== DESCRIPTION OF THE TASK ==
Please find all lines in the data that hold the string "space" and copy them.
#### TASK DATA ####
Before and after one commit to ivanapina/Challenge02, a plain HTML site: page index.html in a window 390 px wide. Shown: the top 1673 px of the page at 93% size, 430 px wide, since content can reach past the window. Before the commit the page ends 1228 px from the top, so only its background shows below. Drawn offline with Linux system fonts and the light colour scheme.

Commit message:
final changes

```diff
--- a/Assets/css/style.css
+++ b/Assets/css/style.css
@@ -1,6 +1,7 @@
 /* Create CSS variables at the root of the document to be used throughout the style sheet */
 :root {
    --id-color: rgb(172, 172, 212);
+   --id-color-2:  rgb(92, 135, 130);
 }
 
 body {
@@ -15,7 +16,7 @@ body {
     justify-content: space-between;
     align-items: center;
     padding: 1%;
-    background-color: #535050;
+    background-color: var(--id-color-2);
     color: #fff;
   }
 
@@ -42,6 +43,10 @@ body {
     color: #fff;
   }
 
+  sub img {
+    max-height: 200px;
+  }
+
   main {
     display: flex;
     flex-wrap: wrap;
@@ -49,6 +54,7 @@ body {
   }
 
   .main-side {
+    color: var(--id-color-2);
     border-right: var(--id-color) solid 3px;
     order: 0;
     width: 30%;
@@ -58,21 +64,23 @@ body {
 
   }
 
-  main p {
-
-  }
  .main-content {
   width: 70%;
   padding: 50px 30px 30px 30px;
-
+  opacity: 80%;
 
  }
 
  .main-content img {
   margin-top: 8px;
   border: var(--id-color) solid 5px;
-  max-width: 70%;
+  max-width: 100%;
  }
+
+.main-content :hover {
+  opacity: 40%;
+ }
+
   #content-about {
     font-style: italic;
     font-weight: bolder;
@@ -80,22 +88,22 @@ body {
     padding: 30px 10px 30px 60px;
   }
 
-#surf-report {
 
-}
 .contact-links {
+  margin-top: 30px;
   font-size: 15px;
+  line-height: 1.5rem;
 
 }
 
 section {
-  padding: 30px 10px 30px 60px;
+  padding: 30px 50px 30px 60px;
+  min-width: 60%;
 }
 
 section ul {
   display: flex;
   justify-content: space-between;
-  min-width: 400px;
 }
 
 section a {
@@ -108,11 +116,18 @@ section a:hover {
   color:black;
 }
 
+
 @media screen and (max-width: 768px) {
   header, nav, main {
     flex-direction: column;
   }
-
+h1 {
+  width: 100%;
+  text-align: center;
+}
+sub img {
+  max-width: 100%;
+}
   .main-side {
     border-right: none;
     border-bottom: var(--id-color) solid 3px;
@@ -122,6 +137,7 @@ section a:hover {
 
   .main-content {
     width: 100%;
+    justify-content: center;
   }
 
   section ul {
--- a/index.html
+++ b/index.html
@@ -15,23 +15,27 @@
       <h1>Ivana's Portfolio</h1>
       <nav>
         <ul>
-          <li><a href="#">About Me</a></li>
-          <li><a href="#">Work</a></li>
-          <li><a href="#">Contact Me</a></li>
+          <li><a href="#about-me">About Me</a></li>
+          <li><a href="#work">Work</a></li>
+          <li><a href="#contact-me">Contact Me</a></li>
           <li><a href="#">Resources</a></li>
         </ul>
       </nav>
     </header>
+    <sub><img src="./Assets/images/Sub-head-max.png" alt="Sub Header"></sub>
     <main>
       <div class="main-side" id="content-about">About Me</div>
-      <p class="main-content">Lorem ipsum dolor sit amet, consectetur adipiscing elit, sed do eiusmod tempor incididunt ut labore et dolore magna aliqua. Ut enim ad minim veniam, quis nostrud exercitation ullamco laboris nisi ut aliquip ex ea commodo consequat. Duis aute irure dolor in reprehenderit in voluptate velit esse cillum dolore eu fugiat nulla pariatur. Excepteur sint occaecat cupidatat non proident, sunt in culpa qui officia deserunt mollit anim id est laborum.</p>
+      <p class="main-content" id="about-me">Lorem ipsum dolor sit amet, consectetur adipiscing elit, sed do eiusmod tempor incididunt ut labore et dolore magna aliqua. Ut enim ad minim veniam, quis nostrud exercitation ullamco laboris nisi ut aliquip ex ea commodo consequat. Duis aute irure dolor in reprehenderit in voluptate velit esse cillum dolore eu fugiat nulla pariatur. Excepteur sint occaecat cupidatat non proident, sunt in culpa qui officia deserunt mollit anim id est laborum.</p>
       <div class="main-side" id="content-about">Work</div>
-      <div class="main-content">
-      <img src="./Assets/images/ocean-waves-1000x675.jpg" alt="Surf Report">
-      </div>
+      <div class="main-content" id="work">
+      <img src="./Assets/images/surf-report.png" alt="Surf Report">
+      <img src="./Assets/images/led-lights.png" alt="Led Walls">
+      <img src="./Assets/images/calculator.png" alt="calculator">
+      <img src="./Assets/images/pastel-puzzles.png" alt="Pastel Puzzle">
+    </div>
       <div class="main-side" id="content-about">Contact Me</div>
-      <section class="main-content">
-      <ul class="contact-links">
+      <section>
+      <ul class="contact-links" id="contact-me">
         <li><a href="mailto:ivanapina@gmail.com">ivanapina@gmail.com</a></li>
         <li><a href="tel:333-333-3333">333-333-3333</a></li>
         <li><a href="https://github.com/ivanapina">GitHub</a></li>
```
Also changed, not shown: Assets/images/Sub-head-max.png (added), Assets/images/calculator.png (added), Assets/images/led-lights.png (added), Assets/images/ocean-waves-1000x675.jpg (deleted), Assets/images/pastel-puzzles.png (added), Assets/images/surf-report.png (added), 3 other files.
####
== RESPONSE TO THIS EXERCISE ==
     justify-content: space-between;
   justify-content: space-between;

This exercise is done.